My comments are in italics.
Asian Schools Reach Out to the West (Wall Street Journal) – Singapore MBA programs are hungry for western applicants.
“For years, Asian business schools have enrolled mostly students from the region, but now they’re aggressively recruiting Western applicants to improve their world-wide reputations and attract a broader swath of corporate recruiters.”
“The lackluster U.S. and Western European job market has already enticed some students with prospects of greener economic pastures in cities like Singapore and Shanghai, while others seek more global experience.”
“But even without additional language skills, schools say students can land jobs in finance and energy in Asia, or with regional companies looking to expand into international market, like the U.S. and Europe.”
“The schools, however, still have a way to go before they reach a critical mass of Americans and other Westerners. Just 5% to 8% of Nanyang’s students are American citizens, and Indian School of Business, about 5% of the class is international. At CEIBS, about 40% of the student body is international, with one-third of that from the Americas. And at HKUST, which had almost no international students when Mr. DeKrey joined 16 years ago, Americans comprised 14% of the student body this year, second only to Chinese.”

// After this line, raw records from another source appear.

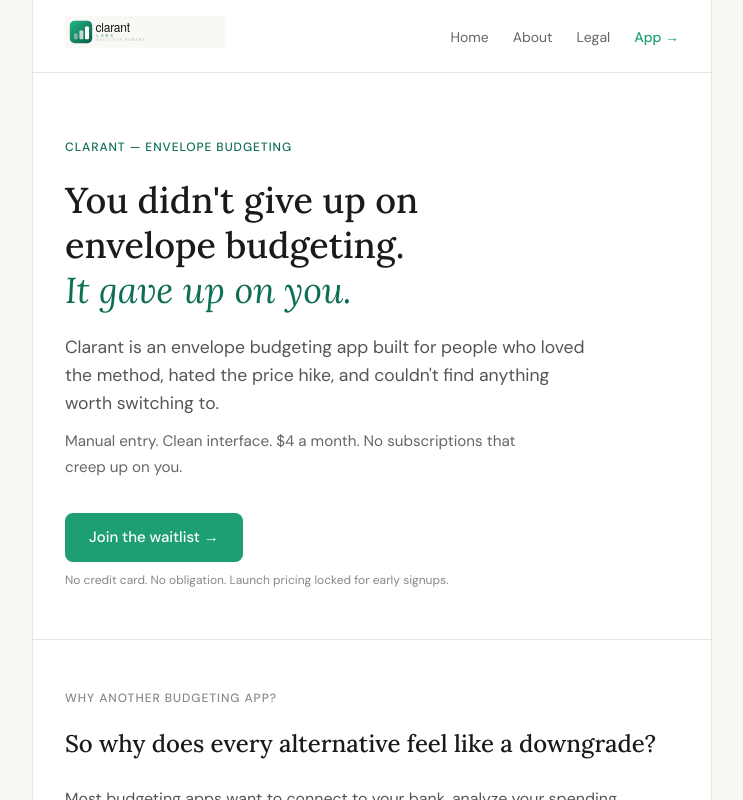
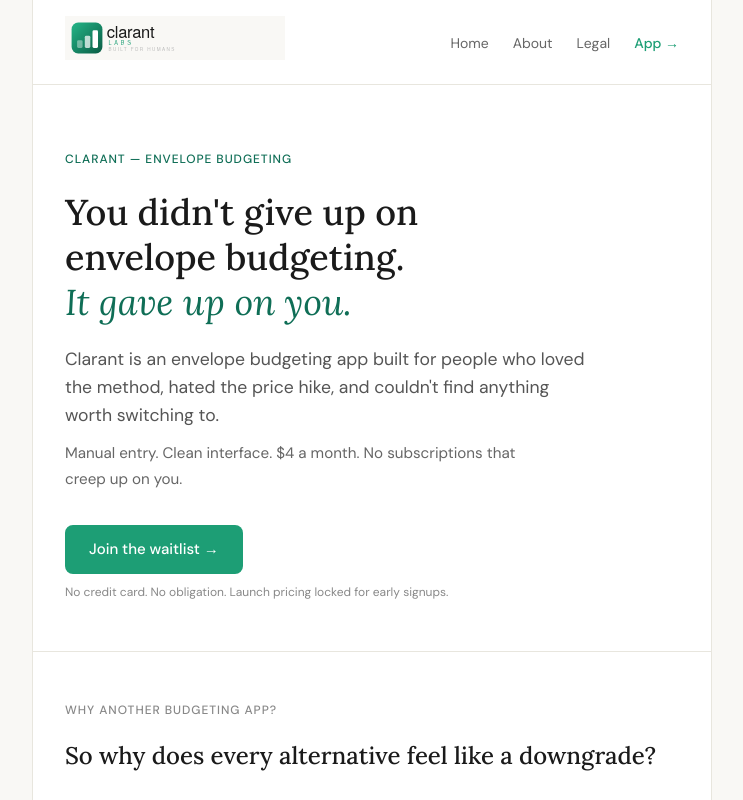
Before and after one commit to xsabhi/clarantlabs, a Next.js app: page / in a window 1280 px wide. Shown: the top 800 px of the page, without its empty margins (268-1011 px from the left). Built offline with nearby package versions, Linux system fonts and the light colour scheme.

Commit message:
Increase nav logo height to 44px and fix link alignment
Co-Authored-By: Claude Sonnet 4.6 <noreply@anthropic.com>

```diff
--- a/app/layout.tsx
+++ b/app/layout.tsx
@@ -47,9 +47,9 @@ function Nav() {
       zIndex: 100,
     }}>
       <Link href="/">
-        <img src="/logo.svg" alt="Clarant Labs" style={{height: '32px', width: 'auto'}} />
+        <img src="/logo.svg" alt="Clarant Labs" style={{height: '44px', width: 'auto'}} />
       </Link>
-      <ul style={{ display: 'flex', gap: '1.5rem', listStyle: 'none' }}>
+      <ul style={{ display: 'flex', gap: '1.5rem', listStyle: 'none', alignItems: 'center', margin: 0, padding: 0 }}>
         <li><NavLink href="/">Home</NavLink></li>
         <li><NavLink href="/about">About</NavLink></li>
         <li><NavLink href="/legal">Legal</NavLink></li>
```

Opening Doors to Success: Top MBAs Shape Asia’s Leaders of Tomorrow (Asian Correspondent) – it’s interesting to hear what MBA programs in the UK, US and Australia are doing to give their students exposure to Asia. But why not live, study, and work IN Asia to build your knowledge, network and skills?
The link between creativity, freedom, and entrepreneurship (SGEntrepreneurs) – Singapore recently hosted the World Entrepreneurship Forum on Nov. 3. The Singapore government has done much to encourage entrepreneurship in Singapore (see www.spring.gov.sg as an example). Ultimately, nurturing innovation requires not only a great start-up support but also a flourishing cultural life.
“This opening up of Singapore society is what Banyan Tree Hotels & Resorts executive chairman Ho Kwon Ping described as the ‘New Normal’ — a term used to describe the changes to the country’s socio-political landscape leading up to and after the recent General Election in May 2011.”